HS2 has been a major talking point for ministers since the idea was put forward and while it will help take the burden off the busy mainline train routes it could actually run through homes, businesses and attractions. One of these affected is Echills Wood Railway, a miniature steam railway in Warwickshire, the Birmingham Mail reports.

The Midlands attraction stands in the middle of the HS2 plans and puts honorary member Pete Waterman in a tricky situation. The former Pop Idol judge and lover of all things railways opened two of the tiny stations at the Kingsbury Water Park attraction but also sit on the government’s high speed task force aimed at getting taxpayers value for money on the HS2 project.

Should the HS2 plans go ahead then Echills Wood Railway will be forced to relocate its Sandy Curve section as high speed trains plough through en route to the East Midlands. Staff have already considered how to work around the new railway and have looked at where it could potentially be relocated to.
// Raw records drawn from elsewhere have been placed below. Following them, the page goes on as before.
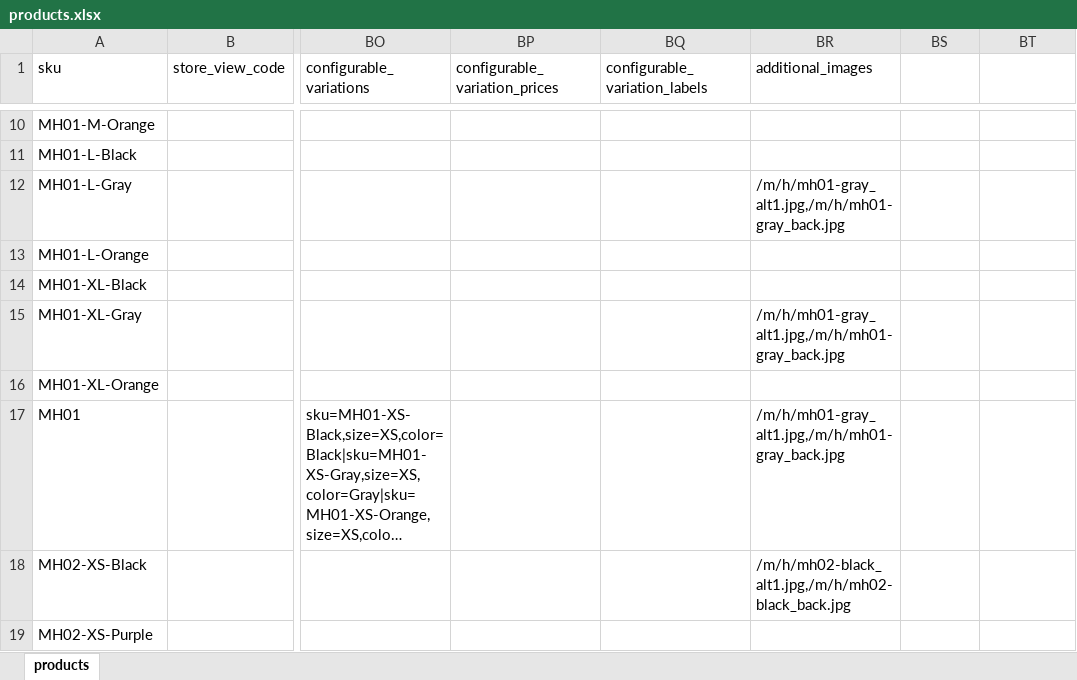
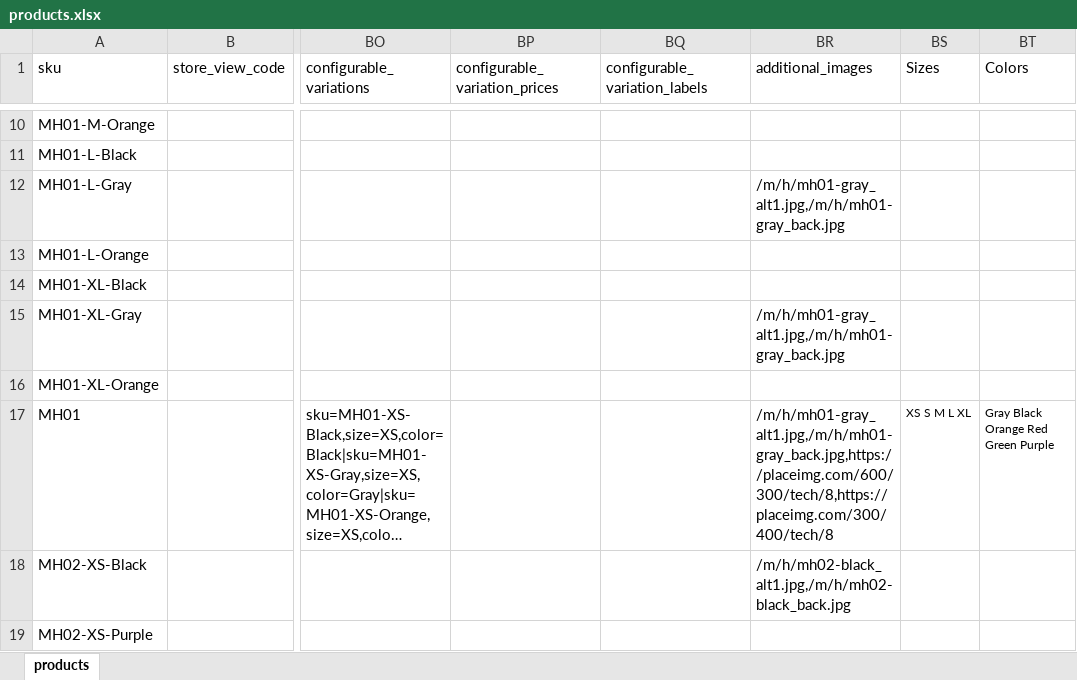
Before and after one commit to ghassantaher/RumexStore, an Excel workbook: RumexStore.Service/Data/Source/products.xlsx, sheet products, drawn as a sheet; only a part is shown, gaps mark what is left out; long unchanged cells end in …; values as stored, in another font and other column widths than the file's, no borders; the diff covers the shown part only; the diff names each change by its address in the sheet, - before the commit and + after, or states it on an @@ line.

```diff
--- a/RumexStore.Service/Data/Source/products.xlsx (sheet products)
+++ b/RumexStore.Service/Data/Source/products.xlsx (sheet products)
-BS1: (empty)
+BS1: Sizes
-BT1: (empty)
+BT1: Colors
-BR17 (additional_images): /m/h/mh01-gray_alt1.jpg,/m/h/mh01-gray_back.jpg
+BR17 (additional_images): /m/h/mh01-gray_alt1.jpg,/m/h/mh01-gray_back.jpg,https://placeimg.com/600/300/tech/8,https://placeimg.com/300/400/tech/8
-BS17 (Sizes): (empty)
+BS17 (Sizes): XS S M L XL
-BT17 (Colors): (empty)
+BT17 (Colors): Gray Black Orange Red Green Purple
```
Also changed, not shown: 80 edited cells elsewhere in this sheet, 4 other files.
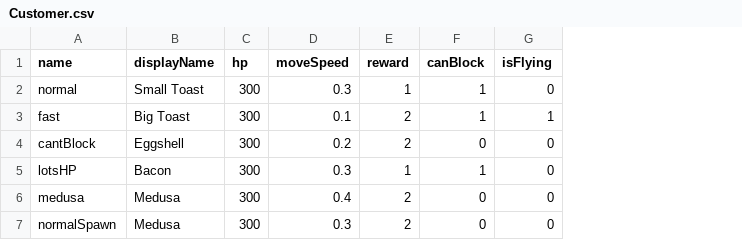
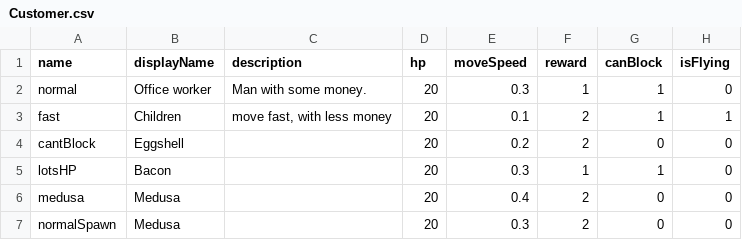
Before and after one commit to shshwdr/cardRoguelikeTD, a CSV file: Assets/Resources/csv/Customer.csv, drawn as a sheet; addresses are those after the commit; the diff names each change by its address in the sheet, - before the commit and + after, or states it on an @@ line.

```diff
--- a/Assets/Resources/csv/Customer.csv
+++ b/Assets/Resources/csv/Customer.csv
+column C (description), rows 2-3: Man with some money. | move fast, with less money
-B2 (displayName): Small Toast
+B2 (displayName): Office worker
-D2:D7 (hp): 300
+D2:D7 (hp): 20
-B3 (displayName): Big Toast
+B3 (displayName): Children
```
Also changed, not shown: Assets/Resources/csv/Card.csv, 43 other files.
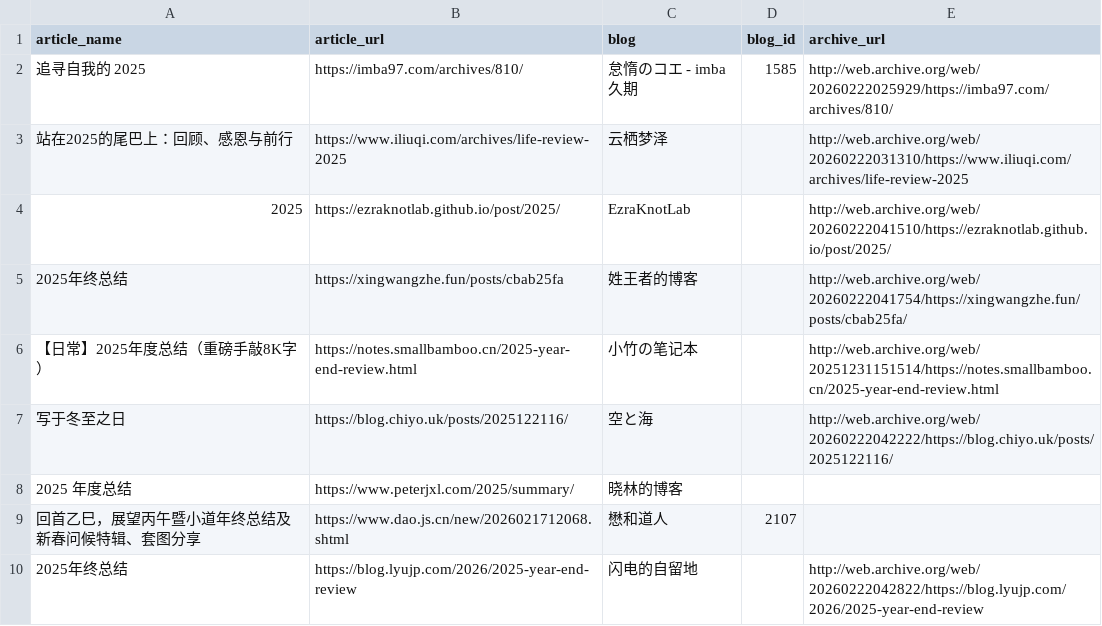
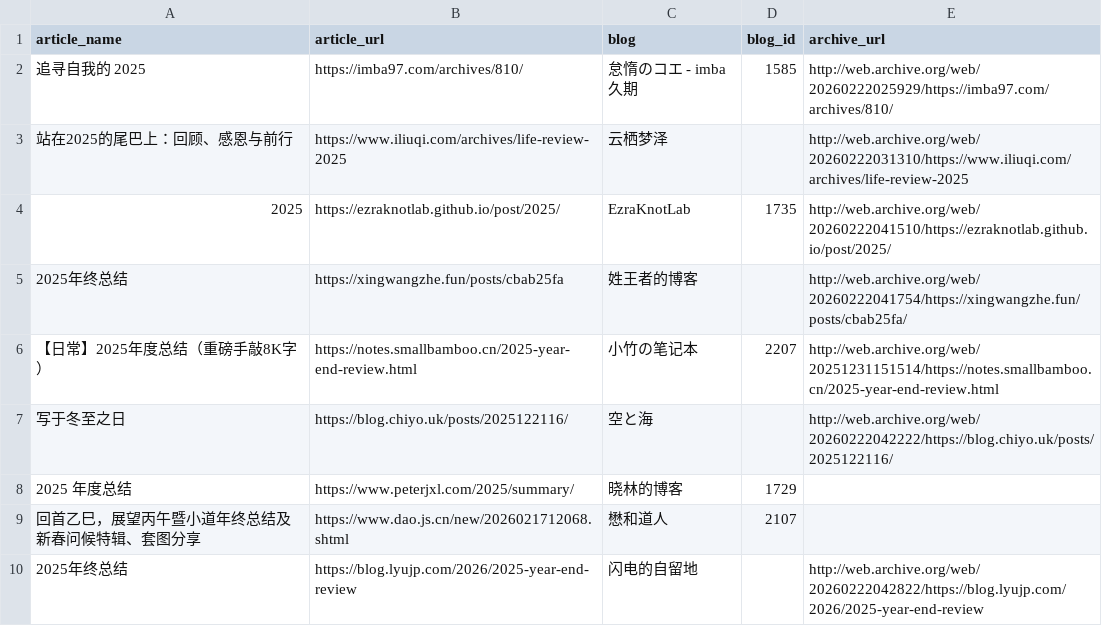
Before and after one commit to saveweb/review-2025, a CSV file: metadata.csv, drawn as a sheet.

Commit message:
feat: add blog_id for EzraKnotLab, 小竹の笔记本, 晓林的博客

```diff
--- a/metadata.csv
+++ b/metadata.csv
@@ -3,7 +3,7 @@ article_name,article_url,blog,blog_id,archive_url
 站在2025的尾巴上：回顾、感恩与前行,https://www.iliuqi.com/archives/life-review-2025,云栖梦泽,,http://web.archive.org/web/20260222031310/https://www.iliuqi.com/archives/life-review-2025
-2025,https://ezraknotlab.github.io/post/2025/,EzraKnotLab,,http://web.archive.org/web/20260222041510/https://ezraknotlab.github.io/post/2025/
+2025,https://ezraknotlab.github.io/post/2025/,EzraKnotLab,1735,http://web.archive.org/web/20260222041510/https://ezraknotlab.github.io/post/2025/
 2025年终总结,https://xingwangzhe.fun/posts/cbab25fa,姓王者的博客,,http://web.archive.org/web/20260222041754/https://xingwangzhe.fun/posts/cbab25fa/
-【日常】2025年度总结（重磅手敲8K字）,https://notes.smallbamboo.cn/2025-year-end-review.html,小竹の笔记本,,http://web.archive.org/web/20251231151514/https://notes.smallbamboo.cn/2025-year-end-review.html
+【日常】2025年度总结（重磅手敲8K字）,https://notes.smallbamboo.cn/2025-year-end-review.html,小竹の笔记本,2207,http://web.archive.org/web/20251231151514/https://notes.smallbamboo.cn/2025-year-end-review.html
 写于冬至之日,https://blog.chiyo.uk/posts/2025122116/,空と海,,http://web.archive.org/web/20260222042222/https://blog.chiyo.uk/posts/2025122116/
-2025 年度总结,https://www.peterjxl.com/2025/summary/,晓林的博客,,
+2025 年度总结,https://www.peterjxl.com/2025/summary/,晓林的博客,1729,
 "回首乙巳，展望丙午"暨小道年终总结及新春问候特辑、套图分享,https://www.dao.js.cn/new/2026021712068.shtml,懋和道人,2107,
```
Jeff Stevens, general manager of the site, told the newspaper: “We will have to lift track, move things around and find different ways of working. We will be making a compensation claim which will run into thousands. One ton of track alone costs £12,000.

There is a silver lining however, as if HS2 is given the go-ahead the miniature steam railway will have a number of years to make a decision before it is actually affected. While moving the most popular line of the attraction will be an inconvenience, Mr Stevens maintained that it could be done if necessary.

Ministers have promoted HS2 to taxpayers in Birmingham appealing to the businessmen and women of the city by stating that it will cut considerable time from a journey to London Euston thanks to a new direct service.